We now know that emotions drive behavior, and that tears, tummy aches or headaches, or resistance to school may hide difficult-to-express feelings such as anxiety. Many researchers and psychologists now agree that when we teach kids about emotions from the earliest age, we give them important tools that help them navigate emotions. Studies by specialists like John Gottman, PhD, have shown that kids thrive when they are taught to identify their emotions and to treat those emotions as normal. Put differently, when we teach our kids that emotions are normal, we make it easier for them to express emotions and reduce instances of meltdowns or other “inappropriate” ways of expressing emotions.
After years of expecting kids to “toughen up”, there is now indisputable proof that a child’s emotional state has a great impact on his social and psychological state. James Gross, PhD, one of the leading researchers on emotion regulation, believes that one can learn to regulate his or her emotions. His studies have shown that we can learn to alter the emotions we experience, when they are experienced and how they are experienced. Many other researchers agree that increasing children’s awareness of emotions can help them learn to express those emotions without turning to meltdowns or aggressiveness.
Here are a few tips to help foster your child’s emotional intelligence:
1. Embrace even the darkest emotions.
Emotions are not easy to define, especially for kids. A kid might know he’s feeling “something” but he won’t necessarily know what that “something” means. In other words, our kids cannot learn to identify their emotions if they don’t know what those emotions are.
Embracing emotions means helping your child understand that emotions are a normal part of life. It means using age-appropriate resources to talk to kid about emotions. It means taking advantage of everyday situations to help your kids better understand and name their emotions. Ask them to tell you about their happiest moment during that day. Ask them what made them sad.
But remember that becoming our children’s emotion coach begins by learning how to manage our own emotions first. When we embrace our emotions and talk to our kids about them, we show them how to manage their own emotions.
2. Help your child understand how emotions change the body.
We feel emotions in certain parts of our body. That’s why your kid will talk about a tummy ache, a headache or even throw up when faced with an anxiety-inducing situation. A relatively recent study found that we all experience the same bodily sensations in response to our emotions. Helping your child become more aware of how emotions manifest in her body — does she get sweaty palms, does her heart beat faster? Does she get butterflies in her tummy? Teaching your child to be aware of what triggers her emotions can make it easier to deal with difficult emotions before they get out of control.

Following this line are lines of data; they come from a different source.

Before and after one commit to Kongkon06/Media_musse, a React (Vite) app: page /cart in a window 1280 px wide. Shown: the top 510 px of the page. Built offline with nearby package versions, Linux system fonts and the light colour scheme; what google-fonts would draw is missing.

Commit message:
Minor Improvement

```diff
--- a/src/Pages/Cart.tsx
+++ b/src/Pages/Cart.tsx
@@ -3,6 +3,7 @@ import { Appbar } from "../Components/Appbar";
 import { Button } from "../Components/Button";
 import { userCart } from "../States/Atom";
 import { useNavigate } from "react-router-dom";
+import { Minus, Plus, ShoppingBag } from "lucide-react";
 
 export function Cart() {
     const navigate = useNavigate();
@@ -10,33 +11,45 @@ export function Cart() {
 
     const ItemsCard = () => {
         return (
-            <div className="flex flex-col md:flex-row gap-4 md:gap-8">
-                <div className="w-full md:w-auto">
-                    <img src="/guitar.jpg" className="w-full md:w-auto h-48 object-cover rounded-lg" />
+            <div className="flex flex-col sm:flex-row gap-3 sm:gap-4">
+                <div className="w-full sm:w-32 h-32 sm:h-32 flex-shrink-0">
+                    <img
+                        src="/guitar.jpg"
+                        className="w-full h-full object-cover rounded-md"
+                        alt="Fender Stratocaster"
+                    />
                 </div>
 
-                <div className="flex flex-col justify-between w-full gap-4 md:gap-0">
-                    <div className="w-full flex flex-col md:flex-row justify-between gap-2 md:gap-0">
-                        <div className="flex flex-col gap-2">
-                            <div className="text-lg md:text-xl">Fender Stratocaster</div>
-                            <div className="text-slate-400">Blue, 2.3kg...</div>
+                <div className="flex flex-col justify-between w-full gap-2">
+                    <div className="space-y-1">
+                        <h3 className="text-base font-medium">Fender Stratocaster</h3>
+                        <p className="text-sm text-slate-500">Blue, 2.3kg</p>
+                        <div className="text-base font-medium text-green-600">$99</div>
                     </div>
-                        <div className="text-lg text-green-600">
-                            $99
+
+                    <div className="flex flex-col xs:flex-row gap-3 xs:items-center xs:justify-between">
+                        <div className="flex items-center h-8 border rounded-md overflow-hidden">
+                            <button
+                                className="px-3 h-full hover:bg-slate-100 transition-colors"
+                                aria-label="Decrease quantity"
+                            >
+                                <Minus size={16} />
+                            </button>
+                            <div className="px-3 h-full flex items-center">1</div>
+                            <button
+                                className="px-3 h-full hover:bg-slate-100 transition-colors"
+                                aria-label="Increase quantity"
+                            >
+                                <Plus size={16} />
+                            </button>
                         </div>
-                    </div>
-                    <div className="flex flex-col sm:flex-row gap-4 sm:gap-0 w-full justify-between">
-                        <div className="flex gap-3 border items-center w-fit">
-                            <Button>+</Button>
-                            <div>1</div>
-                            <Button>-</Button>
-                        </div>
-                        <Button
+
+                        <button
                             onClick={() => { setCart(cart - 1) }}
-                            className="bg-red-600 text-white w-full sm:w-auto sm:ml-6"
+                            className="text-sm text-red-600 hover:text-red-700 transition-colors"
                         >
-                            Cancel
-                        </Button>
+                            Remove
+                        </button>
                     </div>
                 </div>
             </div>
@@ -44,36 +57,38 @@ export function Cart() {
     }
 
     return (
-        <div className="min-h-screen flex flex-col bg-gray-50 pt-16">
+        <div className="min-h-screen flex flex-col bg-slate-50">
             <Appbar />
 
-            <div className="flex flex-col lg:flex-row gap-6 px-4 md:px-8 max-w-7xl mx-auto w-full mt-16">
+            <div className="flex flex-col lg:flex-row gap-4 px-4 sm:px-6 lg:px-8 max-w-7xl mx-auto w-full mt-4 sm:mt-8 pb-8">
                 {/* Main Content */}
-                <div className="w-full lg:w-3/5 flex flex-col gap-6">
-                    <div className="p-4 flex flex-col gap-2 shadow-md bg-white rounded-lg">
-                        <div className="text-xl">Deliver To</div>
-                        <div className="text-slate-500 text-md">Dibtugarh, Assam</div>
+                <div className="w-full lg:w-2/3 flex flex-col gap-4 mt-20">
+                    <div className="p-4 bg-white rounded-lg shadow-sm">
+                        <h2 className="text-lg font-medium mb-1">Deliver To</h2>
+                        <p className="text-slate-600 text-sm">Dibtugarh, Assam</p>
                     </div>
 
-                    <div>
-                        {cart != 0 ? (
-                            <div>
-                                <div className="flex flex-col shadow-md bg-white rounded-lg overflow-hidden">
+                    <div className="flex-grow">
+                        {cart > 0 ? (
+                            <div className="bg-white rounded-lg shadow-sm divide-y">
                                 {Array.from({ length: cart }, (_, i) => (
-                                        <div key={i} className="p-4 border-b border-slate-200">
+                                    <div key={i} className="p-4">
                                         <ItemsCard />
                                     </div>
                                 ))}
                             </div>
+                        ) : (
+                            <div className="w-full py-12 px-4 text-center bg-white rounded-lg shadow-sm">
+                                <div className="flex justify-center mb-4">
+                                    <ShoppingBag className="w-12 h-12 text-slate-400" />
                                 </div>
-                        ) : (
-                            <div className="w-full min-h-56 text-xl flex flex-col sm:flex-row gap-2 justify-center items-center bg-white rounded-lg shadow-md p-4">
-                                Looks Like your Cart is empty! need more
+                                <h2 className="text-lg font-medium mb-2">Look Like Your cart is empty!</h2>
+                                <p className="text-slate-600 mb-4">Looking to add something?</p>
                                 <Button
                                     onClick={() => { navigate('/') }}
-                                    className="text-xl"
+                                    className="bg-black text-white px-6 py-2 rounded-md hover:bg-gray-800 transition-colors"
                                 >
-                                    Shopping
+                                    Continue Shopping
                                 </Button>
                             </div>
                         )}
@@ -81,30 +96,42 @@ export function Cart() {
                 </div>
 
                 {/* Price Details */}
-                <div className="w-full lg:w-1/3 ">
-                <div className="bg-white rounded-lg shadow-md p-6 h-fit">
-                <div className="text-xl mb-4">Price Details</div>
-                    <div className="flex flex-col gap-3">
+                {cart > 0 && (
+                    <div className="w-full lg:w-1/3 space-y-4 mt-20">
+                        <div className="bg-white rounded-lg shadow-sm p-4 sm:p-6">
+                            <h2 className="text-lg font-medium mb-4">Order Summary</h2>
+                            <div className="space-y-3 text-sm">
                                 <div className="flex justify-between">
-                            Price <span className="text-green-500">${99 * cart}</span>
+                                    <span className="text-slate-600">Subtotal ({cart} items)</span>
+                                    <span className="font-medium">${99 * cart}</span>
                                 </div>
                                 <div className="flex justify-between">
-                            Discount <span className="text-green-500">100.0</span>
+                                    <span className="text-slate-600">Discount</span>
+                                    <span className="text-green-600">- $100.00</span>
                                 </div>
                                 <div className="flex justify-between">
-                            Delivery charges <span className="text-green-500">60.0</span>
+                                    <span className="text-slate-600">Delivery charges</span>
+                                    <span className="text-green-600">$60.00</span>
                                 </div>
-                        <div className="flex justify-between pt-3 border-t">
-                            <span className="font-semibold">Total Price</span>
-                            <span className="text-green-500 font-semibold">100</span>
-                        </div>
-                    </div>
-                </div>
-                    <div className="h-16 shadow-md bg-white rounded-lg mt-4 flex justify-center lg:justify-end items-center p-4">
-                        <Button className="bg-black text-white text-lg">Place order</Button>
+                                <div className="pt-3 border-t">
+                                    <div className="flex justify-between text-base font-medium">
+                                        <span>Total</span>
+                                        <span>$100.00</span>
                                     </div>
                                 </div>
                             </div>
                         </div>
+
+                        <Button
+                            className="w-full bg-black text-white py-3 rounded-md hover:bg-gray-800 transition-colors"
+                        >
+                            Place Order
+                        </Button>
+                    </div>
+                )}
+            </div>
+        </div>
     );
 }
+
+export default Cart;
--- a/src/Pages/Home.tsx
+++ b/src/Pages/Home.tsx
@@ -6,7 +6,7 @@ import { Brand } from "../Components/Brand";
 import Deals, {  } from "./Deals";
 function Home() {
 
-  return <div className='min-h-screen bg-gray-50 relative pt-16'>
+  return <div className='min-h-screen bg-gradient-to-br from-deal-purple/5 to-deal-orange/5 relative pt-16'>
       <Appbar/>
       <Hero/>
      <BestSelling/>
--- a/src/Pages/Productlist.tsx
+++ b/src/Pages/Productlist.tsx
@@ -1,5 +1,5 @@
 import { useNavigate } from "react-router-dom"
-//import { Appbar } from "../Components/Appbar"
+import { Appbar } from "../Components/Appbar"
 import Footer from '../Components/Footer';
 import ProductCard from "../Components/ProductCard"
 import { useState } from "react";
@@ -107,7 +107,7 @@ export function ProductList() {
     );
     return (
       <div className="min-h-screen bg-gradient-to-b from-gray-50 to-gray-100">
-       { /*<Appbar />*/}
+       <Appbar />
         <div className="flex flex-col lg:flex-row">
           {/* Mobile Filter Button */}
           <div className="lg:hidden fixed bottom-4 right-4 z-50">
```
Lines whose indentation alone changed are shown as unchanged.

3. Talk about where emotions come from.
Emotions are our way of reacting to external stimuli. Your child may be more anxious before participating in certain activities, or she may get a tummy ache always before her swimming lesson.
We are all born with a few emotions but we learn other secondary emotions from our environment. How we react to our kids emotions has an impact on their emotional intelligence. A child who is teased for displaying a certain emotion, say anger, may develop a secondary emotion such as shame every time she gets angry.
Talking about what triggers emotions is also important because it helps you show your child that you are there and that you can help her find a solution. When we help our kids understand what drives their emotions, we increase their awareness of what triggers their emotions and makes it easier for them to deal with emotion-provoking situations.
4. Give your child the tools to express emotions.
Providing your child with a safe environment to express emotions teaches him how to deal with those emotions by himself. There are multiple resources and techniques that provide practical tips to help children deal with strong emotions such as such anger and anxiety in socially acceptable ways.
The thing to remember with developing our kids’ emotional intelligence is that when we create a safe environment in which they can express their emotions, we give them the tools they need to manage those emotions by themselves.